The most popular e-cigarette product among youth today is a vape called the Juul. While the company reports that they are not marketing their product specifically to teens, the sleek design (it looks like a USB that can fool most unknowing adults), the ability to recharge it through a laptop, the low cost of replacement pods (which contain the liquid), and the variety of flavors have gained popularity among middle and high school students across New Jersey. Also of concern with this product, is the high level of nicotine, as smoking one Juul pod is equivalent to smoking 1 pack of cigarettes. While there may be support for e-cigarettes as a harm reduction tool, among our youth, it appears that many have taken up vaping as a replacement for cigarette smoking. Unfortunately there is not enough long term research on the possible consequences of e-cigarette use on the brain and body to indicate that this is a safer alternative.
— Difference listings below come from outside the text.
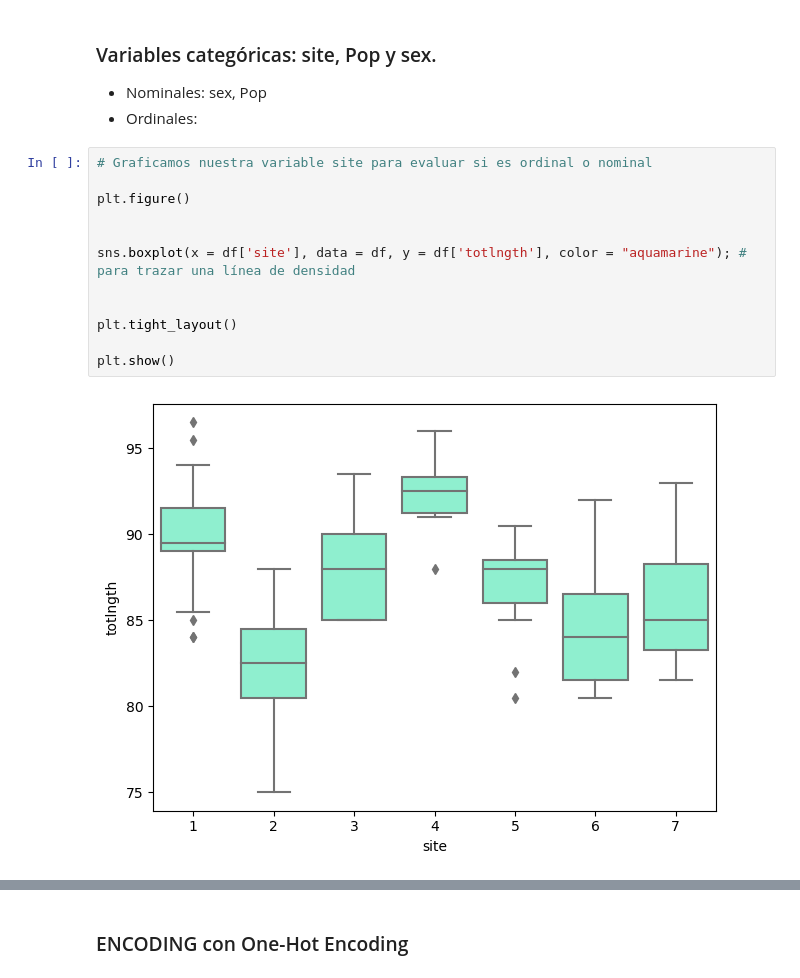
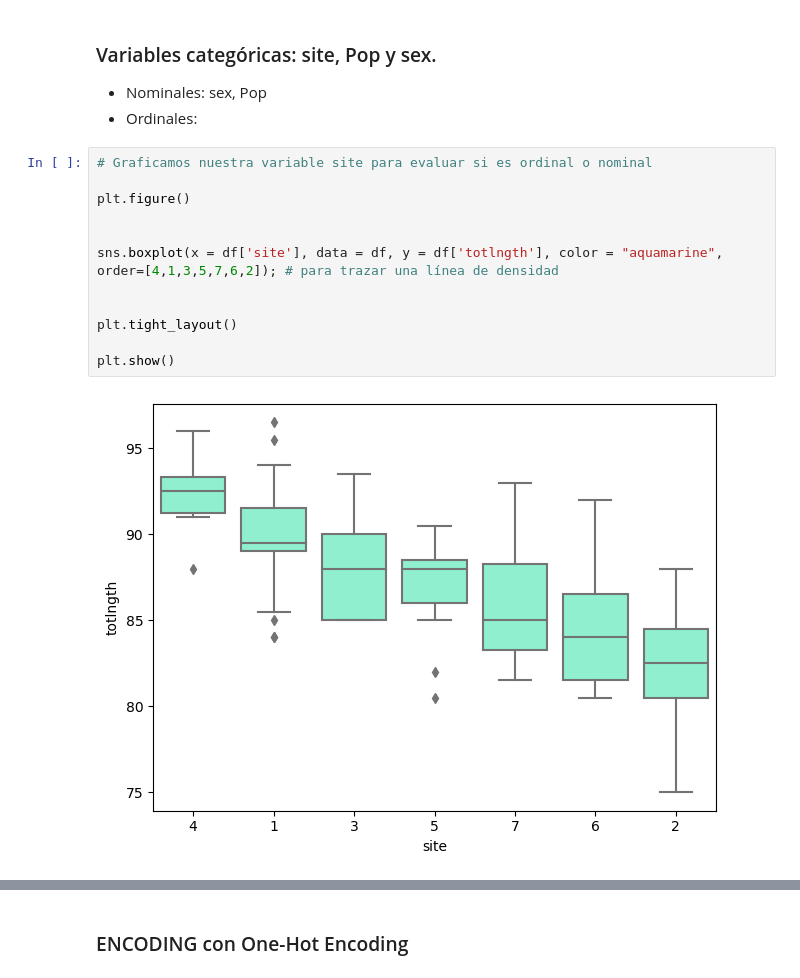
Before and after one commit to Adalab/-DA-promo-b-modulo-3-sprint-1-Maria-Ana, a Jupyter notebook: pair-programming-8-Encoding/pair-programming-8-Encoding.ipynb, the cells around one changed output, grey strips where cells are left out. Cells and saved outputs as stored; diff of their text form.

```diff
--- a/pair-programming-8-Encoding/pair-programming-8-Encoding.ipynb
+++ b/pair-programming-8-Encoding/pair-programming-8-Encoding.ipynb
@@ -29,14 +29,14 @@ df.head(2)
 # %%
 # Graficamos nuestra variable site para evaluar si es ordinal o nominal
 
 plt.figure()
 
 
-sns.boxplot(x = df['site'], data = df, y = df['totlngth'], color = "aquamarine"); # para trazar una línea de densidad
+sns.boxplot(x = df['site'], data = df, y = df['totlngth'], color = "aquamarine", order=[4,1,3,5,7,6,2]); # para trazar una línea de densidad
 
 
 plt.tight_layout()
 
 plt.show()
 # %% [output]
-[figure, old version]
+[figure, new version]
```
Also changed, not shown: parts of 2 cells of this notebook.
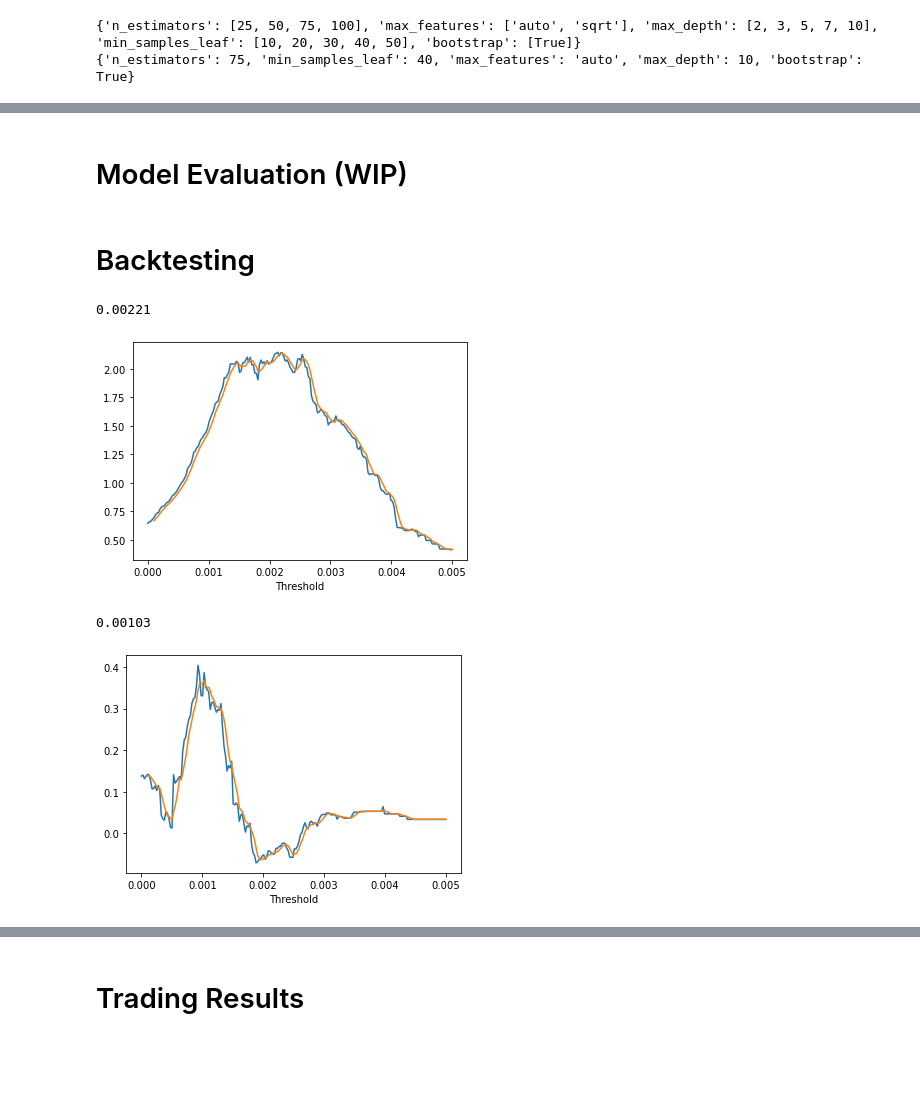
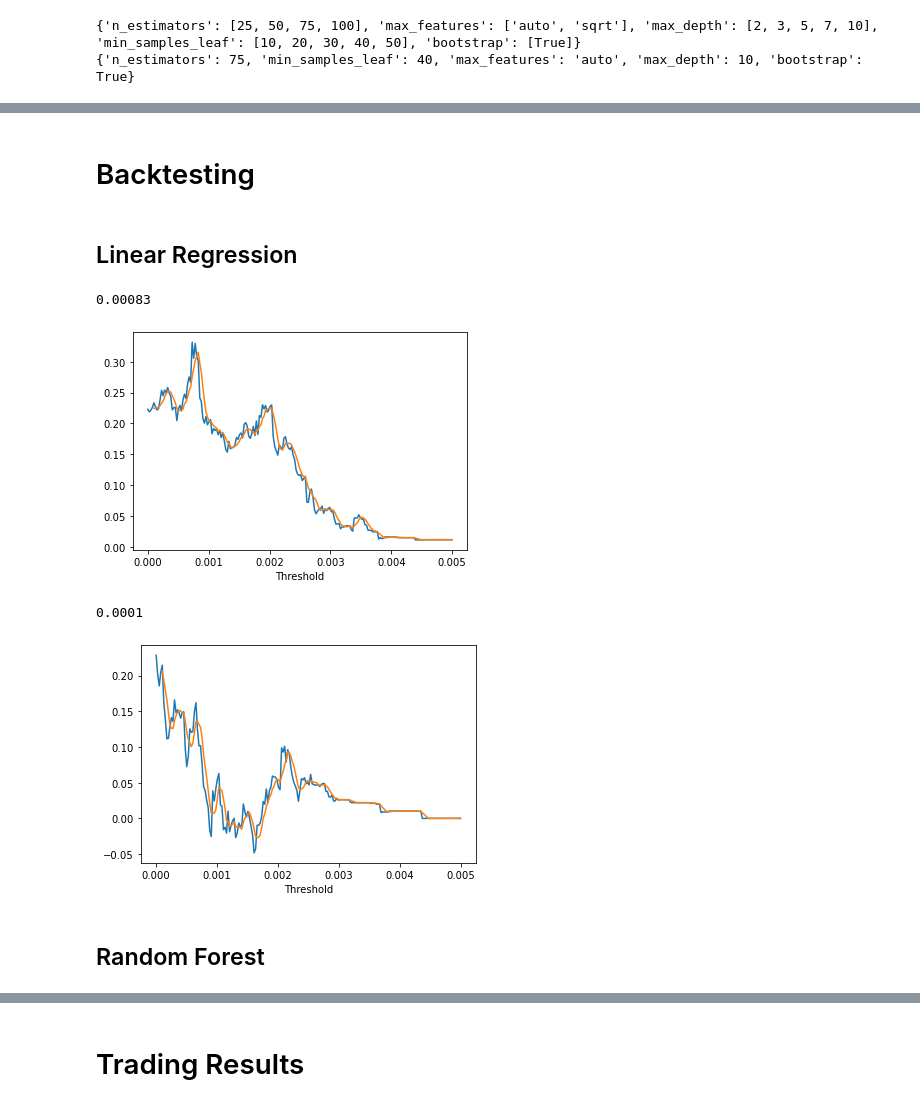
Before and after one commit to Andrew-Niedzialek/AIinFinance, a Jupyter notebook: AI_in_Finance.ipynb, the cells around one changed output, grey strips where cells are left out. Drawn from its saved outputs; the diff is of its cells as text; code cells hidden in the pictures; blank space fills up the shorter version.

```diff
--- a/AI_in_Finance.ipynb
+++ b/AI_in_Finance.ipynb
@@ -395,6 +535,6 @@ print(cv.best_params_)
 # %%
 # Re-train on full dataset using best parameters
-xgbreg_best = XGBRegressor(n_estimators = 75, max_depth = 5, learning_rate = 0.1, random_state=42)
+xgbreg_best = XGBRegressor(n_estimators = 75, max_depth = 2, learning_rate = 0.2, random_state=42)
 
 xgbreg_best.fit(X_train, y_train)
 # %% [output]
@@ -410,2 +564,0 @@ feat_importances.nlargest(30).plot(kind='barh', figsize=(8,8))
-# %% [markdown]
-# Model Evaluation (WIP)
@@ -467,13 +621,16 @@ def BackTest(X, Threshold, short=False):
     strat_ann_vol = X['TOTRET'].std()*math.sqrt(252)
     strat_ann_ret = ((X['TOTRET'].mean()+1)**252) - 1
     strat_ann_sr = X['TOTRET'].mean()/(X['TOTRET'].std())*math.sqrt(252) #Sharpes Ratio
+    strat_ann_cagr = (1 + X['STRAT_CUMRET'][-1]) ** (252 / len(X['TOTRET'])) - 1  #CAGR
 
     #Baseline Long Portfolio metrics
     long_ann_vol = (X['RET'].sum(axis=1)/10).std()*math.sqrt(252)
     long_ann_ret = (((X['RET'].sum(axis=1)/10).mean()+1)**252) - 1
     long_ann_sr = (X['RET'].sum(axis=1)/10).mean()/((X['RET'].sum(axis=1)/10).std())*math.sqrt(252)
+    long_ann_cagr = (1 + X['LONG_CUMRET'][-1]) ** (252 / len(X['RET'])) - 1
 
-    return(X, strat_ann_vol, strat_ann_ret, strat_ann_sr, long_ann_vol, long_ann_ret, long_ann_sr)
+    return(X, strat_ann_vol, strat_ann_ret, strat_ann_sr, strat_ann_cagr, \
+           long_ann_vol, long_ann_ret, long_ann_sr, long_ann_cagr)
 # %%
 #optimizing threshold parameter based on training data
 def BackTestOpt(X):
@@ -483,7 +640,9 @@ def BackTestOpt(X):
 
     #Testing Various Thresholds
     for i in lin:
-        Y, strat_ann_vol, strat_ann_ret, strat_ann_sr, long_ann_vol, long_ann_ret, long_ann_sr = BackTest(X, i)
+        Y, strat_ann_vol, strat_ann_ret, strat_ann_sr, strat_ann_cagr, \
+            long_ann_vol, long_ann_ret, long_ann_sr, long_ann_cagr \
+            = BackTest(X, i)
         returns.append(strat_ann_ret)
 
 
@@ -502,17 +661,23 @@ def BackTestOpt(X):
     df['rollavg'].plot()
 
     return(val1, val2)
+# %% [markdown]
+## Linear Regression
+# %%
+XTrade_lr, Xopt_lr = prep_data(lr_best)
 # %%
 #Find optimal threshold based on train data, doesnt really work since model knows this data too well, cant generalize this threshold
-ret, thresh = BackTestOpt(Xopt)
+ret, thresh = BackTestOpt(Xopt_lr)
 print(round(thresh,5))
 # %% [output]
-0.00221
+0.00083
-[figure, old version]
+[figure, new version]
 # %%
 #Finding Optimal Threshold based on test data, cant do this in reality, would need to have other sets of data to optimize threshold on
-ret, thresh = BackTestOpt(XTrade)
+ret, thresh = BackTestOpt(XTrade_lr)
 print(round(thresh,5))
 # %% [output]
-0.00103
+0.0001
-[figure, old version]
+[figure, new version]
+# %% [markdown]
+## Random Forest
```
Also changed, not shown: parts of 38 cells of this notebook.
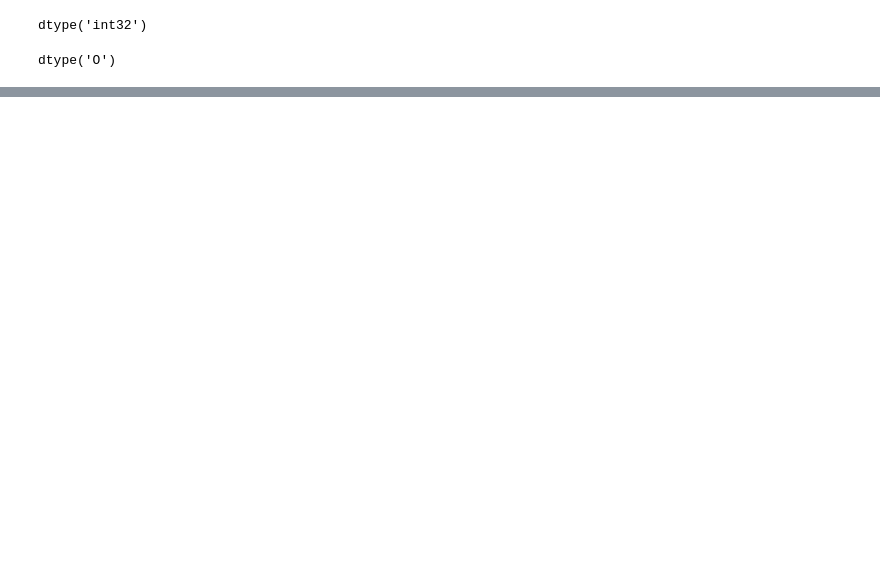
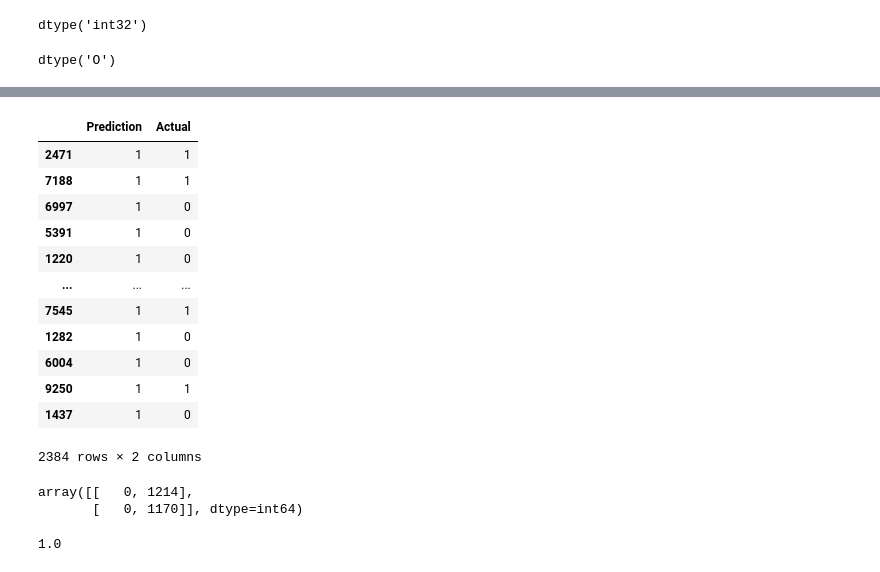
Before and after one commit to SariStormdance/Project_4, a Jupyter notebook: Project_4.ipynb, the cells around one changed output, grey strips where cells are left out. Cells and saved outputs as stored; diff of their text form; code cells hidden in the pictures; blank space fills up the shorter version.

```diff
--- a/Project_4.ipynb
+++ b/Project_4.ipynb
@@ -260,0 +286,2 @@ accuracy_score(y_test, predictions)
+# %%
+X_trainres, X_testres, y_trainres, y_testres = train_test_split(X_res, y_res, random_state=42)
@@ -260,0 +303,22 @@ accuracy_score(y_test, predictions)
+# %%
+predictions_ros = classifier_ros.predict(X_testres)
+pd.DataFrame({"Prediction": predictions_ros, "Actual": y_testres})
+# %% [output]
+|  | Prediction | Actual |
+| 2471 | 1 | 1 |
+| 7188 | 1 | 1 |
+| 6997 | 1 | 0 |
+| 5391 | 1 | 0 |
+| 1220 | 1 | 0 |
+| ... | ... | ... |
+| 7545 | 1 | 1 |
+| 1282 | 1 | 0 |
+| 6004 | 1 | 0 |
+| 9250 | 1 | 1 |
+| 1437 | 1 | 0 |
+2384 rows × 2 columns
+# %%
+confusion_matrix(y_testres, predictions_ros)
+# %% [output]
+array([[   0, 1214],
+       [   0, 1170]], dtype=int64)
@@ -260,0 +331,5 @@ accuracy_score(y_test, predictions)
+# %%
+accuracy_sc = accuracy_score(y_trainres, predictions)
+accuracy_sc
+# %% [output]
+1.0
```
Also changed, not shown: parts of 26 cells of this notebook, 1 other file.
Jenica Siniscalco is an LCSW who has her masters in social work from Fordham University. She currently works as the Student Assistance Coordinator in the Guidance Department at Don Bosco Prep and can be reached at firstname.lastname@example.org for any further questions you might have. References are available upon request.